TASK DIRECTIONS = Which lines of the entries below include "shown"? List them all.

RAW DATA =
━━━━━━━━━━

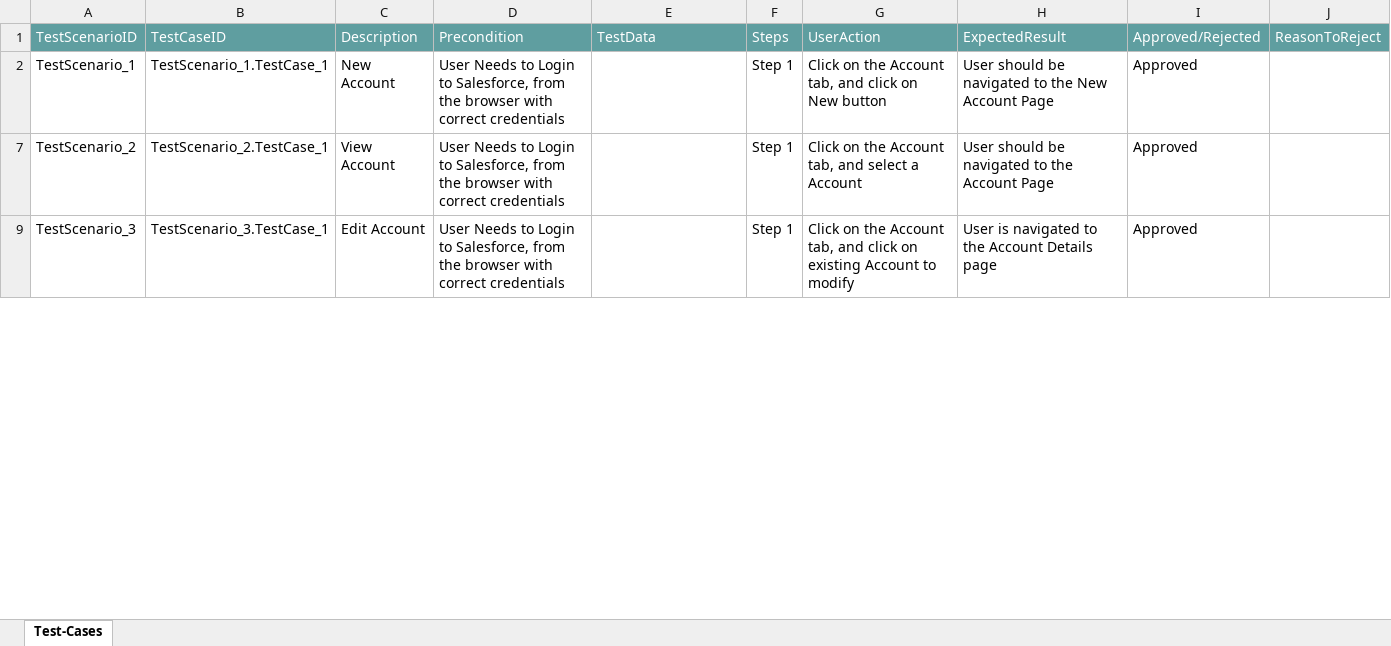
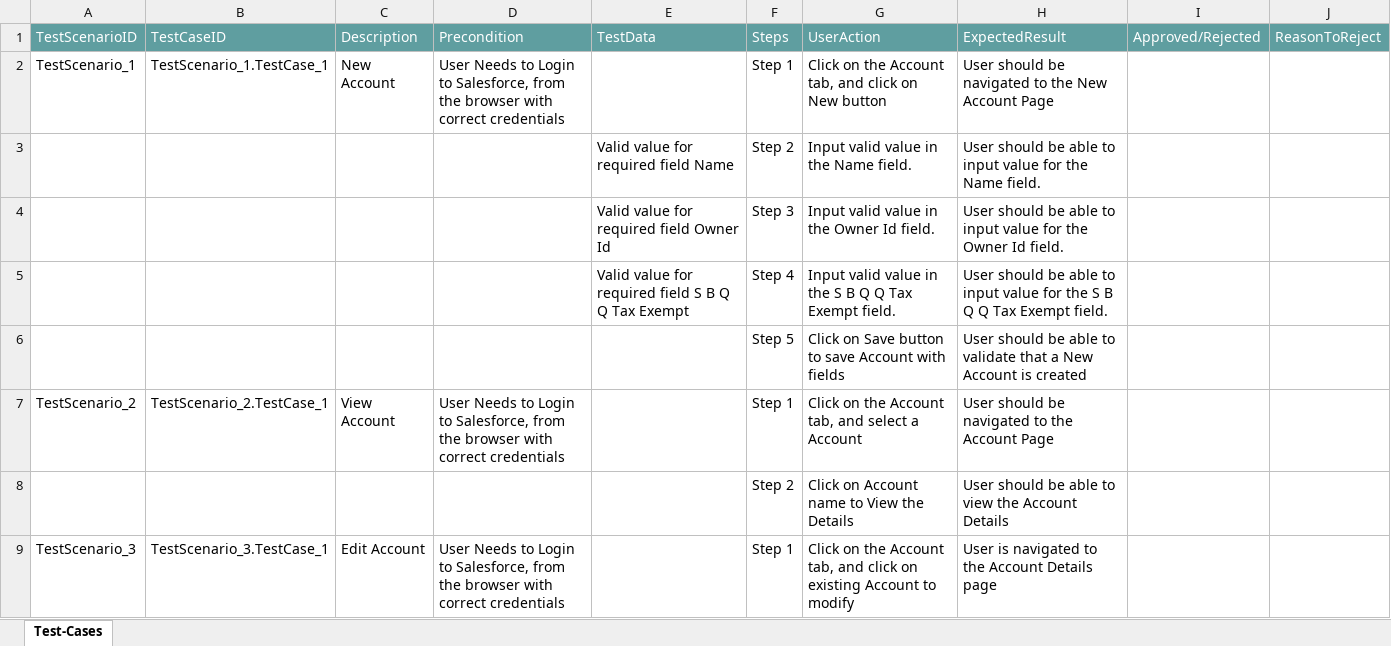
Before and after one commit to ShaikMohamedIrfan/SNAPTEST1, an Excel workbook: ACCTEST.xlsx, sheet Test-Cases, drawn as a sheet; only a part is shown; values as stored, in another font and other column widths than the file's, no borders; table styles not drawn; the diff covers the shown part only; the diff names each change by its address in the sheet, - before the commit and + after, or states it on an @@ line.

Commit message:
Initial Commit for Verification of Test cases

```diff
--- a/ACCTEST.xlsx (sheet Test-Cases)
+++ b/ACCTEST.xlsx (sheet Test-Cases)
-I2: Approved
+I2: (empty)
@@ row 3 unhidden:  |  |  |  | Valid value for required field Name | Step 2 | Input valid value in the Name field. | User should be able to input value for the Name field. @@
@@ row 4 unhidden:  |  |  |  | Valid value for required field Owner Id | Step 3 | Input valid value in the Owner Id field. | User should be able to input value for the Owner Id field. @@
@@ row 5 unhidden:  |  |  |  | Valid value for required field S B Q Q Tax Exempt | Step 4 | Input valid value in the S B Q Q Tax Exempt field. | User should be able to input value for the S B Q Q Tax Exempt field. @@
@@ row 6 unhidden:  |  |  |  |  | Step 5 | Click on Save button to save Account with fields | User should be able to validate that a New Account is created @@
-I7: Approved
+I7: (empty)
@@ row 8 unhidden:  |  |  |  |  | Step 2 | Click on Account name to View the Details | User should be able to view the Account Details @@
-I9: Approved
+I9: (empty)
```
Also changed, not shown: 6 hidden or unhidden rows and 2 edited cells elsewhere in this sheet.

━━━━━━━━━━

RESPONSE AREA =
Before and after one commit to ShaikMohamedIrfan/SNAPTEST1, an Excel workbook: ACCTEST.xlsx, sheet Test-Cases, drawn as a sheet; only a part is shown; values as stored, in another font and other column widths than the file's, no borders; table styles not drawn; the diff covers the shown part only; the diff names each change by its address in the sheet, - before the commit and + after, or states it on an @@ line.
Also changed, not shown: 6 hidden or unhidden rows and 2 edited cells elsewhere in this sheet.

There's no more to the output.